Nowadays the house is maintained by the Spartanburg County Historical Association, which opens the house and grounds for tours throughout the year. If you only visit once, the best time to go is the first weekend of October, when artisans and Revolutionary War re-enactors descend on the plantation to recreate a skirmish that took place at the house near the end of the war, when partisan conflict reached its bloodiest in the Carolina back-country. More interesting to me are the craftsmen who demonstrate 18th century trades. I once spent a few sooty hours in the blacksmith’s forge as a kind of tribute to the Revolutionary-era blacksmith in my own family. I found the process of working iron fascinating, but even more entertaining were the stories handed down by generations of craftsmen.
The manor house, although quite simple compared to Lowcountry plantations, is furnished with unusual precision. A full inventory of house goods survives from early 1800s and authentic period pieces recreate the Moore household, from trundle beds to fire boards, the result of a years-long restoration effort in the early 1960s. Pre-restoration photos show the remarkable work that brought the house back to its original splendor from its ramshackle, neglected state after decades of tenant farming.

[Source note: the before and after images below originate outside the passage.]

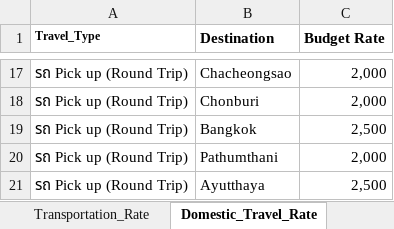
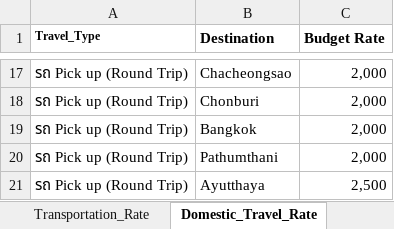
Before and after one commit to srinantana/SSM-Work, an Excel workbook: database/rates/Master_rate_site_expense.xlsx, sheet Domestic_Travel_Rate, drawn as a sheet; only a part is shown, gaps mark what is left out; values as stored, in another font and other column widths than the file's, no borders; the diff names each change by its address in the sheet, - before the commit and + after, or states it on an @@ line.

```diff
--- a/database/rates/Master_rate_site_expense.xlsx (sheet Domestic_Travel_Rate)
+++ b/database/rates/Master_rate_site_expense.xlsx (sheet Domestic_Travel_Rate)
-C19 (Budget Rate): 2,500
+C19 (Budget Rate): 2,000
```
Also changed, not shown: sheet Transportation_Zone, 3 other files.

In addition to the house and forge, there are gardens, a barn, a schoolhouse, and a doctor’s office, all in place to interpret facets of the Moore family and illustrate their place in the greater community. The Moores were wealthier than most of the early generation of settlers in Spartanburg County, but the house doesn’t seem especially grand today. I was surprised by the thin interior walls and cramped stairwell, but compared to the windowless one-room cabins lived in by most of their contemporaries, even the smallest luxuries were exceptional.
Running to the rear of the house is a woodland trail along a slope. Too steep to farm, the woods there are likely a tiny remnant of the old growth forests that once blanketed the entire region. That hasn’t stopped the usual invasive plants from claiming a space among the hickories and oaks, but the overall terrain harkens back to that primeval forest the Moores would have known. I like seeing the fallen timber grown over with moss and shelf fungus, returning the borrowed nutrients and freeing up canopy space for the next generation of noble trees.
The trail ends at the old family cemetery, where dozens of finely-carved stones stand beside a far larger expanse of unmarked slave graves. Still envisioning the days of a frontier Piedmont, I imagine grieving Africans at the side of a shrouded loved one, tribal mourning customs perhaps tempered somewhat by Presbyterian austerity. It’s said that the first of the unmarked graves here belong to two Patriot militiamen killed by “Bloody Bill” Cunningham during the skirmish reenacted every fall at the house.
Following an old roadbed back to the house, it becomes apparent why the Moores chose this spot for their new life in the Carolina hinterlands. The road follows a slight ridge that levels out to a plateau where the house is situated. Standing on the porch, the house faces out to fields that gradually slope down to the Tyger River. Before development chipped away at those ancestral lands and the rest of our collective landscape, the view of those hundreds of acres would have been magnificent. Still, as a place apart, Walnut Grove retains something of its frontier spirit. We need these places to ground us, and Spartanburg is fortunate to have it.
Brad Steinecke, Produced in cooperation with the HubCity Writers Project.
Brad Steinecke is a Spartanburg native who works as an archivist and historian for the Spartanburg County Public Libraries. He, his wife and son live in Hampton Heights.